  • The Dance with me project gets more people physically active and involved in their local community through dance. (Latrobe City Council)
  • Playing Out promotes outdoor free play for children on the street and around neighbourhoods.
  • Natured Kids promotes children 0-6 years and their families connect with the outdoors and nature through visiting locations and participating in activities that support nature play.
  • Neat Streets uses technology to report community issues such as damage to street furniture and signage, safety concerns, graffiti and litter to relevant authorities for action.
  • Integrating walking and cycling into transport design offers examples of projects that have improved transport outcomes by focusing on people, improving safety and access to local services. (Department of Transport, Planning and Local Infrastructure)
  • Parks Victoria’s Junior Ranger environmental program encourages primary-aged children and their families to explore and have fun in Victoria’s parks and reserves while Ranger Roo offers great ideas to enjoy Victoria’s parks (Parks Victoria). 
  • The Great Aussie Camp Out promotes camping, with a focus on connecting families and communities with the outdoors. (Australian Camps Association)
  • Scouts Australia provides young people aged 6 to 25 with fun and challenging opportunities to grow through adventure.
  • The Gold Coast City Council’s Active and Healthy Program and Brisbane City Council’s Active Parks program  offer a range of free or low cost activities providing opportunities for residents, including children, to get out and active.
  • Inclusive Play Space is a resource that will guide the creation of more inclusive playgrounds, with the objective to promote and support the increase of play opportunities for people of all abilities.
  • City of Darebin’s Drive With Your Heart initiative is to get people out and about in their local street so drivers are more aware of their behaviour and slow down.
Resource

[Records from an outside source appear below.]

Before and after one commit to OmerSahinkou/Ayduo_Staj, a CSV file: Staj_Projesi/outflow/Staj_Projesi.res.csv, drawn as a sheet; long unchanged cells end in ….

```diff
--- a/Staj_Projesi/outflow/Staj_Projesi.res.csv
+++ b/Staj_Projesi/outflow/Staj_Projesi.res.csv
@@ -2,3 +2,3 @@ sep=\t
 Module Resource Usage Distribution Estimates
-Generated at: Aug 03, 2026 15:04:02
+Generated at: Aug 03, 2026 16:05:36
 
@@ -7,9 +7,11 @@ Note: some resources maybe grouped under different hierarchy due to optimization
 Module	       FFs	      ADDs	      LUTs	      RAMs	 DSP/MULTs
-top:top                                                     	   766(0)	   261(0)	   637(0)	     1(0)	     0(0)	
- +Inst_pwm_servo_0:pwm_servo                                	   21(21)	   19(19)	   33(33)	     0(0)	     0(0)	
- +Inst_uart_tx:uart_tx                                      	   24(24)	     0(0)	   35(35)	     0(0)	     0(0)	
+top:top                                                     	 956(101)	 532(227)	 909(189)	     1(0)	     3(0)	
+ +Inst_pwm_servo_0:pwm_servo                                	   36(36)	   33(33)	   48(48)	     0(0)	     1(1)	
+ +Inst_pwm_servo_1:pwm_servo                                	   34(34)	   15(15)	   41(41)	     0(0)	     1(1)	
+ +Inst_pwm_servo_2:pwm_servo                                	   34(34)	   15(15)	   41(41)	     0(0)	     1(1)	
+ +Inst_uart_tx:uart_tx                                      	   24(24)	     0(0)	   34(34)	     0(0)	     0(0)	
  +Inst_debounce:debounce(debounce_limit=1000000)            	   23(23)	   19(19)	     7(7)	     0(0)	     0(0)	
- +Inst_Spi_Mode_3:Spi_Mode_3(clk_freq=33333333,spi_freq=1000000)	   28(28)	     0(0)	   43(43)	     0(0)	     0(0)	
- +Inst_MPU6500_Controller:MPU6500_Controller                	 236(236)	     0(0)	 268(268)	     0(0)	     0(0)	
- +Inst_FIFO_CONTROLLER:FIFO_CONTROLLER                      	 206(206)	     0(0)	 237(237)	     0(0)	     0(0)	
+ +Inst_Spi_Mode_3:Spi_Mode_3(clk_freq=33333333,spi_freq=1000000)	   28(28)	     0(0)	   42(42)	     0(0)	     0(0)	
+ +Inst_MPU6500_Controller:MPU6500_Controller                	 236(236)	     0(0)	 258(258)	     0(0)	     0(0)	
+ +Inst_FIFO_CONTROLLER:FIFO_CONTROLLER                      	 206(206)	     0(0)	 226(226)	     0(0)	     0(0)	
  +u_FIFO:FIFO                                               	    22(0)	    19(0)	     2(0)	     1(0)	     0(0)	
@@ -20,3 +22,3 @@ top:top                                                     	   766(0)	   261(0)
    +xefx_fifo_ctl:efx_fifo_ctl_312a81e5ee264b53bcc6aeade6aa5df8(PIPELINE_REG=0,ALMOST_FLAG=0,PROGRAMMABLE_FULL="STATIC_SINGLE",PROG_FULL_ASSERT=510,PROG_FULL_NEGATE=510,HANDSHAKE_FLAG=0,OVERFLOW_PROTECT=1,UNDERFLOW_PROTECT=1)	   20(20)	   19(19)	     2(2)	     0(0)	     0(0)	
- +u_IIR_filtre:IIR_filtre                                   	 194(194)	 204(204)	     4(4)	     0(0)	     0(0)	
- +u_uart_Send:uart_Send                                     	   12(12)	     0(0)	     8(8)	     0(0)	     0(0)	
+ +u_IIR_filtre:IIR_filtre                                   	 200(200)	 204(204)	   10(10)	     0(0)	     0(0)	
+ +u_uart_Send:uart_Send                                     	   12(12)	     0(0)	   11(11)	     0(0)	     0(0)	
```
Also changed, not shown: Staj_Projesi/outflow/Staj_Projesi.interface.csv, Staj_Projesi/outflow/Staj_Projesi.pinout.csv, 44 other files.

Active for Life at homeAt home

The home environment is a crucial setting for instilling physical activity as part of a child's daily life.

Download the Active for Life – In the home resource (492KB)


Useful links

Practice
  • Mend 2-4 is a healthy lifestyle program for children aged 2 to 4 and their parents and carers while Mend 7-13 is for 7 to 13 year olds. (MEND)
  • Playgroup Victoria’s Active Play at Playgroup workshop uses fun activities to encourage children to be active.
Resource

Resources for parents and families on children’s physical activity and sedentary behaviour include: